The Office for Civil Rights (“OCR”) at the U.S. Department of Health and Human Services (“HHS”) recently announced it had settled its 10th and 11th enforcement actions in its HIPAA Right of Access Initiative (the “Initiative”). The Initiative is an OCR enforcement priority to ensure individuals can easily and timely access their health records at a reasonable cost under the Health Insurance Portability and Accountability Act (“HIPAA”). These settlements follow several other recent OCR settlements under the Initiative including against NY Spine Medicine, St. Joseph’s Hospital and Medical Center and five other health care providers. The Initiative is one of the few areas within the health care delivery system where the Trump Administration has taken aggressive enforcement actions.
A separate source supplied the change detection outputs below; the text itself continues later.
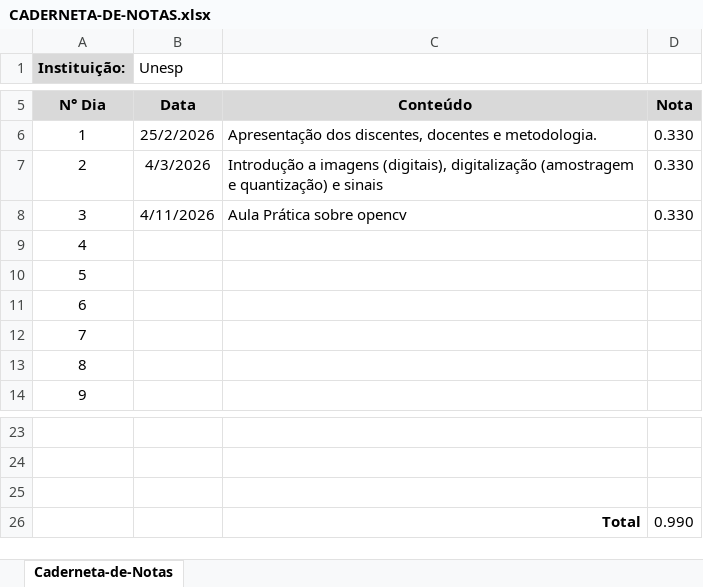
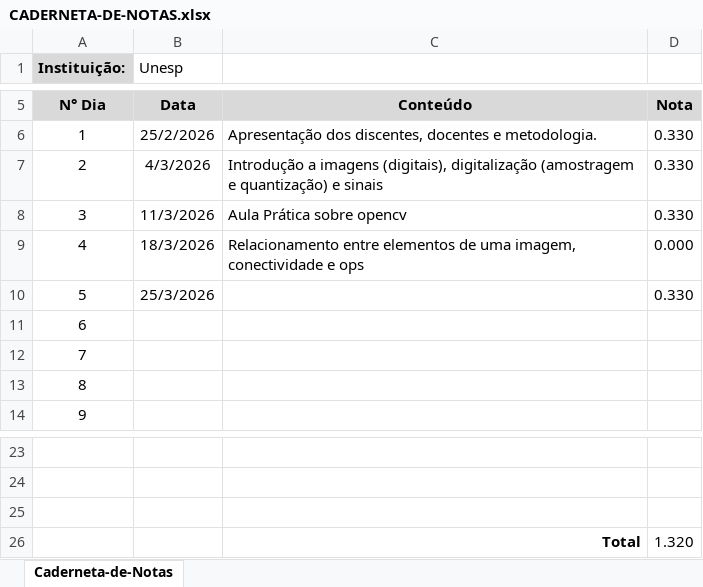
Before and after one commit to Felipe-gsilva/notes, an Excel workbook: pages/Cs/7° Semestre/Processamento-de-Imagens/CADERNETA-DE-NOTAS.xlsx, sheet Caderneta-de-Notas, drawn as a sheet; only a part is shown, gaps mark what is left out; values as stored, in another font and other column widths than the file's, no borders; the diff names each change by its address in the sheet, - before the commit and + after, or states it on an @@ line.

```diff
--- a/pages/Cs/7° Semestre/Processamento-de-Imagens/CADERNETA-DE-NOTAS.xlsx (sheet Caderneta-de-Notas)
+++ b/pages/Cs/7° Semestre/Processamento-de-Imagens/CADERNETA-DE-NOTAS.xlsx (sheet Caderneta-de-Notas)
-B8 (Unesp): 4/11/2026
+B8 (Unesp): 11/3/2026
-B9 (Unesp): (empty)
+B9 (Unesp): 18/3/2026
-C9: (empty)
+C9: Relacionamento entre elementos de uma imagem, conectividade e ops
-D9: (empty)
+D9: 0.000
-B10 (Unesp): (empty)
+B10 (Unesp): 25/3/2026
-D10: (empty)
+D10: 0.330
-D26: 0.990
+D26: 1.320
```
Also changed, not shown: 6 other files.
In the 10th enforcement action, Riverside Psychiatric Medical Group (“Riverside”) agreed to take corrective actions and pay $25,000 to settle a potential violation with respect to the Initiative. Riverside is a group practice based in Riverside, California specializing in child and adolescent psychiatric, geriatric psychiatry, neuropsychiatric, psychology, and substance use disorders.
In March 2019, OCR received a complaint from a patient alleging that Riverside failed to provide the complainant with a copy of her medical records despite multiple requests beginning in February 2019. After receiving the complaint, OCR provided Riverside with technical assistance regarding how to comply with the HIPAA Right of Access requirements and closed the matter. However, in April 2019, OCR received a second complaint stating Riverside still had not provided the patient with access to her medical records.
OCR investigated and determined that Riverside’s failure to respond to the complainant’s request was a potential violation of the Initiative. Riverside argued that because the requested records included psychotherapy notes, which are maintained outside the medical record and afforded different protections under HIPAA, Riverside did not need to comply with the request. Although HIPAA covered entities are not required to produce psychotherapy notes, the HIPAA regulations do require that covered entities provide requestors with a written explanation when the covered entity denies record requests and provide the individual with access to his or her medical records other than the psychotherapy notes. Riverside did not comply with these requirements. As a result of OCR’s investigation, Riverside sent the complainant all of the requested information in her medical record (excluding psychotherapy notes) in October 2020. In addition to the monetary settlement, Riverside entered into a Corrective Action Plan (“CAP”), which did not result in an admission of liability.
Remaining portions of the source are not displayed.